## Instructions to follow
Where a line in the listing below contains the word "Spacer", copy that line.

## Listed entries
■ ■ ■
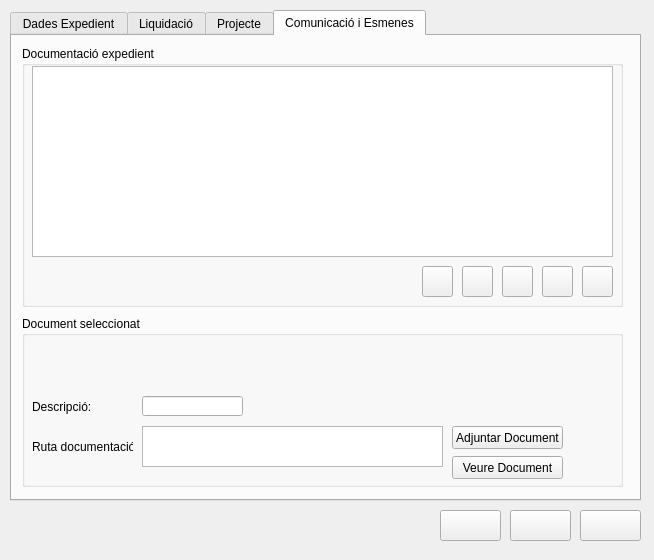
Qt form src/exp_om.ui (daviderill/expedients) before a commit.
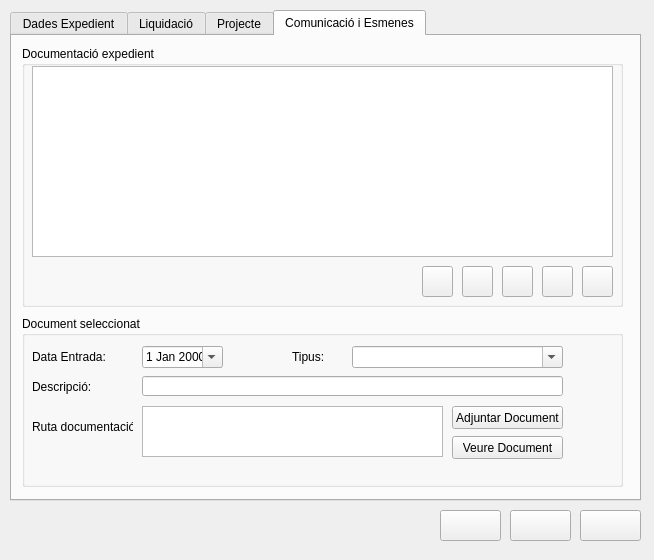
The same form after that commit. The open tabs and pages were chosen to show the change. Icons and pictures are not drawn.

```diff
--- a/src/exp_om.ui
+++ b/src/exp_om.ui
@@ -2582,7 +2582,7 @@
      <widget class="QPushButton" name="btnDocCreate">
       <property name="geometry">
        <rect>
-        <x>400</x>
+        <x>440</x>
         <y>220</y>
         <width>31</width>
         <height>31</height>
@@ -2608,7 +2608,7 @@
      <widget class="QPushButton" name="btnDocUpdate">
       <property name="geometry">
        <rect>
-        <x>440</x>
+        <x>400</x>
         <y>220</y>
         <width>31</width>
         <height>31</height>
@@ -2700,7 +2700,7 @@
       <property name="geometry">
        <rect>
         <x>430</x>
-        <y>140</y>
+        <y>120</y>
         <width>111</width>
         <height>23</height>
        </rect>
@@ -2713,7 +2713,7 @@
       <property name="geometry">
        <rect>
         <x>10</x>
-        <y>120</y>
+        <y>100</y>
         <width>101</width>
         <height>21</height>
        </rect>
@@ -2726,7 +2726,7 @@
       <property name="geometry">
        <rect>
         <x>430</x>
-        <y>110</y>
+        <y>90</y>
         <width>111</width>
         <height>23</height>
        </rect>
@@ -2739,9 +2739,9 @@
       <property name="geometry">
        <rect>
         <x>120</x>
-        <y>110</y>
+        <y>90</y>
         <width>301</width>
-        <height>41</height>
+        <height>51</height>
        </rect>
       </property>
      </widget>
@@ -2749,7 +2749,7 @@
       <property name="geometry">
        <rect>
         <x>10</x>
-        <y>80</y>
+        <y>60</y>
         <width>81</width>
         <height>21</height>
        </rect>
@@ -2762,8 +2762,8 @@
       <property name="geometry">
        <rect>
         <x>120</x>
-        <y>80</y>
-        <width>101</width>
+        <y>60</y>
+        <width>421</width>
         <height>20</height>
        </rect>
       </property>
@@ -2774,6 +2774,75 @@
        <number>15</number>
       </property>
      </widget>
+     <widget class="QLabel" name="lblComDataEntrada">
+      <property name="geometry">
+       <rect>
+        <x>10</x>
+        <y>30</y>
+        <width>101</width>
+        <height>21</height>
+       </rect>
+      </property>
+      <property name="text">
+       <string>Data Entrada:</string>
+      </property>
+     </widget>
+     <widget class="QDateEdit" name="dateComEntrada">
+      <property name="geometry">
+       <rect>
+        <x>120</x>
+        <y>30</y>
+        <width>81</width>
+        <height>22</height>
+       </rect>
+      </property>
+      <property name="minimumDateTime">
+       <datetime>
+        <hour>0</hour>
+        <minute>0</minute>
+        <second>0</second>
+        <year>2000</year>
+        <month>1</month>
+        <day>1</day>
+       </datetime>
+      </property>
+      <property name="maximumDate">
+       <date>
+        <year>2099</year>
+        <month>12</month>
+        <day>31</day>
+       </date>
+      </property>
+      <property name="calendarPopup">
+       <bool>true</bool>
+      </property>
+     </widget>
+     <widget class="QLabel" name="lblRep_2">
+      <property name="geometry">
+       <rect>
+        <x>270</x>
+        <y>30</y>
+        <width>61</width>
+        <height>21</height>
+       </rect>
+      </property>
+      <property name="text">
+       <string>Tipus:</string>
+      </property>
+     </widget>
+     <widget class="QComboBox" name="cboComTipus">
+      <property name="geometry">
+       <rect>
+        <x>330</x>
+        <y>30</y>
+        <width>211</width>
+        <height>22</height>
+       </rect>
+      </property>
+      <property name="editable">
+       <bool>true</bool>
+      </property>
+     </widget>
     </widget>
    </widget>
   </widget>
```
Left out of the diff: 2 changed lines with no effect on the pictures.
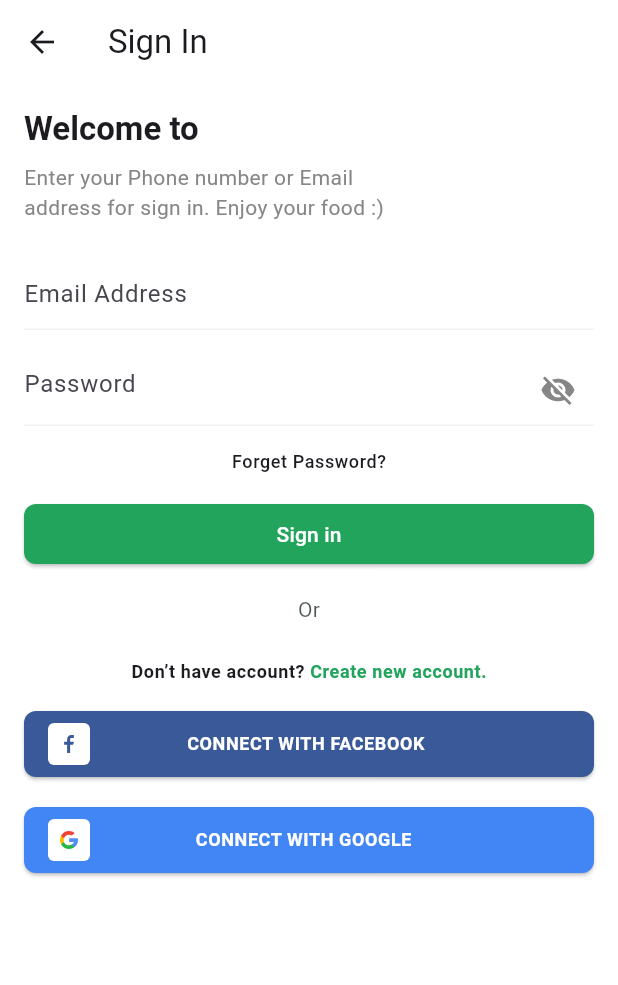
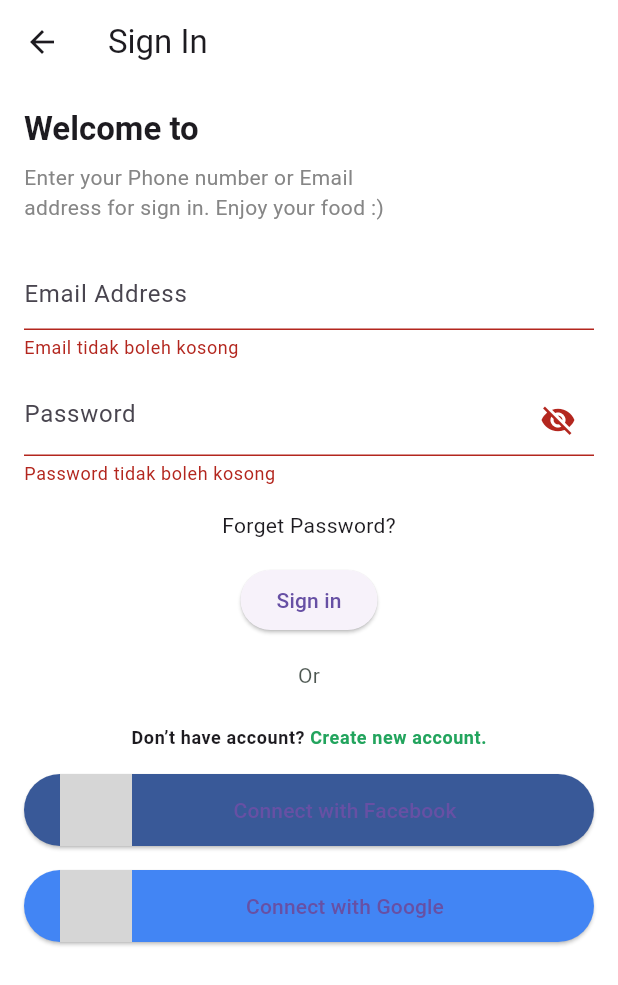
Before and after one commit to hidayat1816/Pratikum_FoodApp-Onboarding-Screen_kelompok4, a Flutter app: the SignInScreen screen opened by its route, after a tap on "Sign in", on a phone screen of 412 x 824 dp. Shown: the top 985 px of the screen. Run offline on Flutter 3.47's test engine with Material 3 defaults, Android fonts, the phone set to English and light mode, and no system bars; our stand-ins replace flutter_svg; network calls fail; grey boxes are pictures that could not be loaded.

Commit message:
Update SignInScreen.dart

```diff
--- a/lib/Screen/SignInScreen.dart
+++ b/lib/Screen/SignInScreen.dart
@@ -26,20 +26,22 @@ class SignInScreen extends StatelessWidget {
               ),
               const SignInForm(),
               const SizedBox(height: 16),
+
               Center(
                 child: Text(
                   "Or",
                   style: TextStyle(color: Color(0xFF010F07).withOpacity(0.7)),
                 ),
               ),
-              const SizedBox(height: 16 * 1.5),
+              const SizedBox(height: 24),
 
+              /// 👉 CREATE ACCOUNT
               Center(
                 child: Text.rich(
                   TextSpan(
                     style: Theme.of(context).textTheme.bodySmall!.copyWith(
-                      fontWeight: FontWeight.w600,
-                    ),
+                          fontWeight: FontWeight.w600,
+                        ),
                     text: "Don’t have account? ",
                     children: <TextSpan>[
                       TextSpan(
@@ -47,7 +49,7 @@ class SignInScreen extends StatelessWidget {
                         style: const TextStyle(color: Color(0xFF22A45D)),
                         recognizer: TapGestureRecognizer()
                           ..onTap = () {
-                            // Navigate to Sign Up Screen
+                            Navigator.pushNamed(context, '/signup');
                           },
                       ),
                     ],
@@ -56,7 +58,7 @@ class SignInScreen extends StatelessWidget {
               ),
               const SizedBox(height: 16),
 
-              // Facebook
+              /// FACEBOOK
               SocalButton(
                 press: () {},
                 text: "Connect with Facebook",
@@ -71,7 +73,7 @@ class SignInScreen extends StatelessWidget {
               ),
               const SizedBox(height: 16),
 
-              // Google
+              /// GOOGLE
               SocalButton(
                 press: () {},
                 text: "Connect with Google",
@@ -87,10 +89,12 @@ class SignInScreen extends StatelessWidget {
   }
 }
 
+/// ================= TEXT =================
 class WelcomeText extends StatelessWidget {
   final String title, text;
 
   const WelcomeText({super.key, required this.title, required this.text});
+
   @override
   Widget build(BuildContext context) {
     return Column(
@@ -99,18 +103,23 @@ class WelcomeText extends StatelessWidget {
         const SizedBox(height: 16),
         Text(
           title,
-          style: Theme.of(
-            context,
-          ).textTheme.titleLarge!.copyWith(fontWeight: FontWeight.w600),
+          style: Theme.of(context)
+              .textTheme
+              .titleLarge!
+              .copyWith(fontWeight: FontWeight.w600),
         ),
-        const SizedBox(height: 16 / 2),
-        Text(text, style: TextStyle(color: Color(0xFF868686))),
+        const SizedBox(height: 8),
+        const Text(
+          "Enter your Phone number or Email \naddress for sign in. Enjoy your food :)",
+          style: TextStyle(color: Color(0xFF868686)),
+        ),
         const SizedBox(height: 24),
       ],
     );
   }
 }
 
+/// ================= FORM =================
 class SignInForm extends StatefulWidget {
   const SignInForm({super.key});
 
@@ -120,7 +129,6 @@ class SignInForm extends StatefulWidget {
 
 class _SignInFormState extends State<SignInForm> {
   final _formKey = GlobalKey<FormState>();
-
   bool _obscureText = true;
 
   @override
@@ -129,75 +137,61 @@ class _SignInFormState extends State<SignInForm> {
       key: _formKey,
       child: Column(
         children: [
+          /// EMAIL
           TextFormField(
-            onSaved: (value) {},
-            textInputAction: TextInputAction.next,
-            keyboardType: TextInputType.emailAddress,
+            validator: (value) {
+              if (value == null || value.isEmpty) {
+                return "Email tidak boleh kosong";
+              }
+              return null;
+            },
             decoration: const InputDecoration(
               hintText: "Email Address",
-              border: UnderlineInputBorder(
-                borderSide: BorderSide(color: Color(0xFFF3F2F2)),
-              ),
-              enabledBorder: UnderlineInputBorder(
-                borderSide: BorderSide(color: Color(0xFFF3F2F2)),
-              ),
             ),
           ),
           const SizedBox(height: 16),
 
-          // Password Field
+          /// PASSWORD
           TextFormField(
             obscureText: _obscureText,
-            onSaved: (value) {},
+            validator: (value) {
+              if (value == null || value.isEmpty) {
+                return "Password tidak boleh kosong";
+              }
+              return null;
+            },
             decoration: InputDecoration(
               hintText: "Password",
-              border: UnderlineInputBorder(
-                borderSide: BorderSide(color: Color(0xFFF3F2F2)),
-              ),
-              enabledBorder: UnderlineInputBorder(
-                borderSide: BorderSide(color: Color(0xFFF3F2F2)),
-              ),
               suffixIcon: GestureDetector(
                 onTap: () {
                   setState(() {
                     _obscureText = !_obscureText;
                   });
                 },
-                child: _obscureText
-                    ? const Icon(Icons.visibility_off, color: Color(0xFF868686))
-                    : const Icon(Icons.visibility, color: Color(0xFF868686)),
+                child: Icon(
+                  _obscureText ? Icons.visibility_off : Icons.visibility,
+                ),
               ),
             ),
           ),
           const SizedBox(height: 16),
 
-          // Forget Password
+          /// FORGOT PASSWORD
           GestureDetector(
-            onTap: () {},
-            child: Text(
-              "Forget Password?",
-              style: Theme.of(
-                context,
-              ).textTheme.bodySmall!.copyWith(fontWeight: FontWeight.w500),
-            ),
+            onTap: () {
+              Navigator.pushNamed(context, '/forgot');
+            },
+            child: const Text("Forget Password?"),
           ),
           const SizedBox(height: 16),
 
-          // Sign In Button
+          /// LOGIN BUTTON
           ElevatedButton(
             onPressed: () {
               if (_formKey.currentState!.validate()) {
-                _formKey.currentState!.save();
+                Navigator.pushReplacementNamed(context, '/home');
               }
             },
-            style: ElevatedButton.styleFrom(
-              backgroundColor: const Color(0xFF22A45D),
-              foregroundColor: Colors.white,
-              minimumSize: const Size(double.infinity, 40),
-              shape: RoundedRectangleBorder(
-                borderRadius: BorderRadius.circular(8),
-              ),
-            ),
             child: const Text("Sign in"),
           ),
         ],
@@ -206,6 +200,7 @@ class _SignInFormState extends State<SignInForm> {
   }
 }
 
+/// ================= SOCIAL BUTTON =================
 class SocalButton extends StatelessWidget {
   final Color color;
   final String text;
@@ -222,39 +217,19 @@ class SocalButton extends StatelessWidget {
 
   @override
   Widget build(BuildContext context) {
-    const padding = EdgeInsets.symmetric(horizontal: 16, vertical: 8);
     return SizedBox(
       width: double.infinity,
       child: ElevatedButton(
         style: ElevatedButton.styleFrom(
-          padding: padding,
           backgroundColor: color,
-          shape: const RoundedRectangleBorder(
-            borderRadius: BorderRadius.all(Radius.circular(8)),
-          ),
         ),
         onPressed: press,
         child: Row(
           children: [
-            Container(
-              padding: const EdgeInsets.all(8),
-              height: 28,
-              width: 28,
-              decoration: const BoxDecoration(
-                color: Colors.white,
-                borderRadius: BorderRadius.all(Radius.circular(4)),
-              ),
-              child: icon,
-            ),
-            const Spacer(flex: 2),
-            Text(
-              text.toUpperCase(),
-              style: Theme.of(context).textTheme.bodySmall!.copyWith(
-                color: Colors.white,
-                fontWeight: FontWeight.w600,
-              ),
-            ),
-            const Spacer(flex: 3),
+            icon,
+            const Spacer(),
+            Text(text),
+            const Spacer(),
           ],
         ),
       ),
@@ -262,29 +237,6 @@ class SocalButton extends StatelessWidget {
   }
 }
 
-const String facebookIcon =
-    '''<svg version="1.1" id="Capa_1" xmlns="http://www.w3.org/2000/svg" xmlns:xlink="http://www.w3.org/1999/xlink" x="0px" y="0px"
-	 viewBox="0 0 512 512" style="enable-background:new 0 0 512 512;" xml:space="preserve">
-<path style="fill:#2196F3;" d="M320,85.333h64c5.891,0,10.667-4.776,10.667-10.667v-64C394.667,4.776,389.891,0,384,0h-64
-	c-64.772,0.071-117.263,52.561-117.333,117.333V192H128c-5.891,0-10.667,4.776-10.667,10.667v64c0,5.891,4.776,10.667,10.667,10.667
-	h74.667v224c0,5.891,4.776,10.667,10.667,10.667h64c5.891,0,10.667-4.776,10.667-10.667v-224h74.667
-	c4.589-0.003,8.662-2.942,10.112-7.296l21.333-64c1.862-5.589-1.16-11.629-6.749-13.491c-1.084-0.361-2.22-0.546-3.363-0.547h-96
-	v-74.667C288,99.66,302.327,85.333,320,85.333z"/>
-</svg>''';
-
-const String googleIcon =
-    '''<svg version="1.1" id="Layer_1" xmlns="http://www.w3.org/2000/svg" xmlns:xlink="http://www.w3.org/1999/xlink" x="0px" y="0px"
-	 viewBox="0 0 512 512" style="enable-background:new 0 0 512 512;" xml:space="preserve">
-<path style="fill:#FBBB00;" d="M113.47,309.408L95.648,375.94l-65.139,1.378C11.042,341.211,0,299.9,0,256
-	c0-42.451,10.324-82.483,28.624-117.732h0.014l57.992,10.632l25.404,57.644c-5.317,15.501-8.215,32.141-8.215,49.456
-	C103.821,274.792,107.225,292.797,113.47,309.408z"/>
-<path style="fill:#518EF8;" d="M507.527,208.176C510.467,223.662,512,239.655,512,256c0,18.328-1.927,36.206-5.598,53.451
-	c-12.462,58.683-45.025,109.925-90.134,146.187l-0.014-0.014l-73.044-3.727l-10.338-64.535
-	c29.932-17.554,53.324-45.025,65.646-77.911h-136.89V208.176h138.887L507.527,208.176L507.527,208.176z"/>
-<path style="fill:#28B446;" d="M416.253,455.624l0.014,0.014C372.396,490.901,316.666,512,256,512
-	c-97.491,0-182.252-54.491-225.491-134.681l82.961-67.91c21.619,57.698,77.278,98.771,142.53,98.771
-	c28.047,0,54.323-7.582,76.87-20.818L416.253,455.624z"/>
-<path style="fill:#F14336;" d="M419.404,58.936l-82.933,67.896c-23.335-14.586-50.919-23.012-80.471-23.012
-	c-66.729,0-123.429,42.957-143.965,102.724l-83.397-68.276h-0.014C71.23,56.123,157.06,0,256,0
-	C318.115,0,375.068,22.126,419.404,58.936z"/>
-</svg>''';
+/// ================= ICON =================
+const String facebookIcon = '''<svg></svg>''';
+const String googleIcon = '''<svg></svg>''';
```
■ ■ ■
## Answer for this exercise
-            const Spacer(flex: 2),
-            const Spacer(flex: 3),
+            const Spacer(),
+            const Spacer(),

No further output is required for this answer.